Cross between a cardinal and a turkey?

By Taylor PiephoffBy Taylor Piephoff
Taylor Piephoff
Taylor Piephoff writes on birding in the Piedmont.

Every summer about this time I get questions about some new birds that show up at area feeders. They have been described as a cross between a northern cardinal and a turkey, with the normal plumage of male or female cardinals but a completely naked head. It’s not a bad description, but that cross doesn’t exist.

Cardinals, and to a lesser degree common grackles and blue jays, tend to lose their head feathers in mid-summer. It is thought the condition is just a premature molting of those feathers. The birds lose the plumage before the replacements are ready to come in.

The birds don’t seem to be suffering from any malady, and the feathers apparently eventually come in, leaving the cardinals none the worse. I imagine it can make the birds cooler during the summertime heat.

Speaking of blue jays, I have gotten many inquiries over the past couple of years about the scarcity of them in this area. I don’t think they are really rare, but they do seem to be more wary and secretive in the Southeast than in other parts of the country.
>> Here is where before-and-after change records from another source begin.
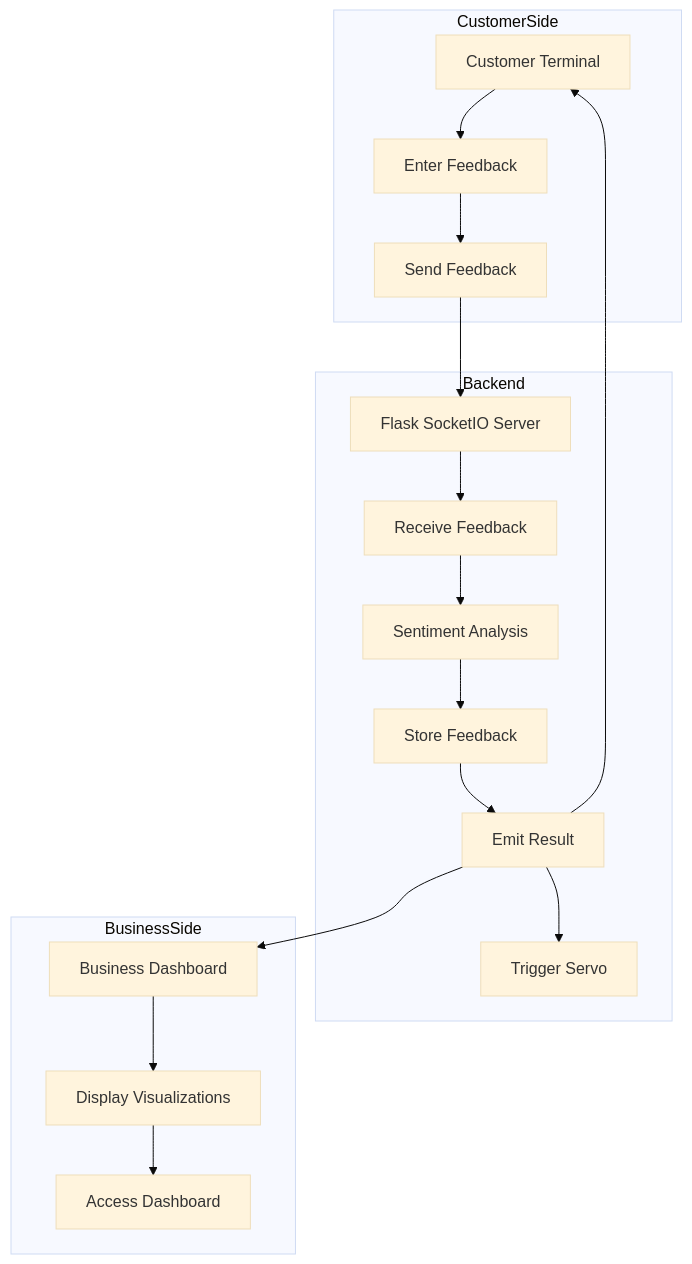
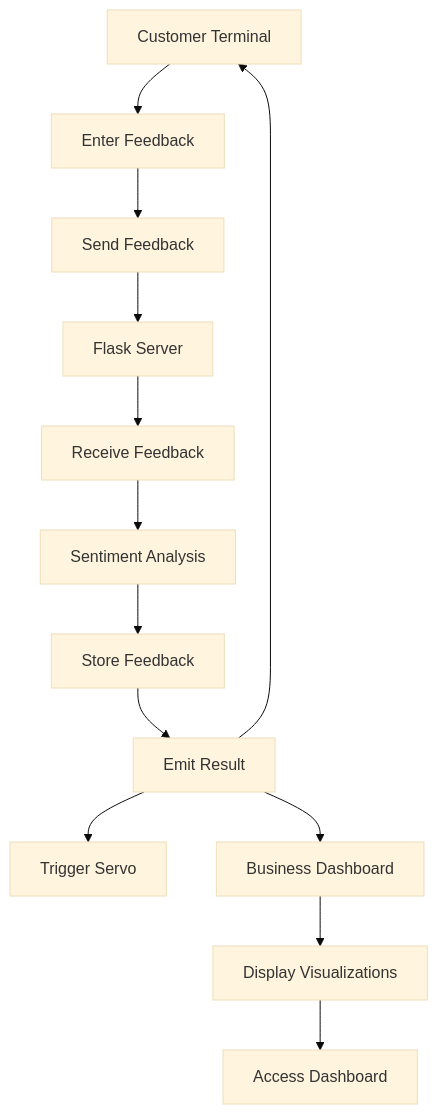
One commit to JesiraeDong/Fortune-Cookies-Dispenser changed the diagram in README.md. Above: the diagram before and after it, drawn with Mermaid (base theme). The commit also changed other lines of this file, not shown here.

Commit message:
Simplify Mermaid diagram to basic flow chart

````diff
--- a/README.md
+++ b/README.md
@@ -16,36 +16,28 @@
 ```mermaid
 graph TD
-    subgraph CustomerSide
-        CT[Customer Terminal]
-        EF[Enter Feedback]
-        SF[Send Feedback]
-    end
-
-    subgraph Backend
-        FSS[Flask SocketIO Server]
-        RF[Receive Feedback]
-        SA[Sentiment Analysis]
-        STF[Store Feedback]
-        ER[Emit Result]
-        TS[Trigger Servo]
-    end
-
-    subgraph BusinessSide
-        BD[Business Dashboard]
-        DV[Display Visualizations]
-        AD[Access Dashboard]
-    end
+    CT[Customer Terminal]
+    EF[Enter Feedback]
+    SF[Send Feedback]
+    FSS[Flask Server]
+    RF[Receive Feedback]
+    SA[Sentiment Analysis]
+    STF[Store Feedback]
+    ER[Emit Result]
+    TS[Trigger Servo]
+    BD[Business Dashboard]
+    DV[Display Visualizations]
+    AD[Access Dashboard]
 
     CT --> EF
     EF --> SF
     SF --> FSS
     FSS --> RF
     RF --> SA
     SA --> STF
     STF --> ER
     ER --> TS
     ER --> BD
     BD --> DV
     DV --> AD
     ER --> CT
 ```
````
Perhaps there is more abundant food here so they do not have to patronize feeders as much. Our area willow oaks produce so many small acorns that I suspect the jays utilize this food source to its fullest. I usually only see them at my feeders after heavy snows.

Most nesting of our local species is winding down or completely over now. One species is just getting started or is just beginning to feed new chicks, however. American goldfinches are very late nesters, only now getting into the full swing of raising their families.

They often build in conspicuous locations but are rarely detected. I see their old nests in the winter in mid-sized trees in street medians and parking-lot berms. This species is tied to thistle and milkweed plants for food and nesting material so the timing to delay reproduction may coincide with seed production from those plants.

Goldfinches are strict vegetarians, so they need to nest when seed production is at its peak.

Taylor Piephoff is a local naturalist with an interest in the birds and wildlife of the southern Piedmont:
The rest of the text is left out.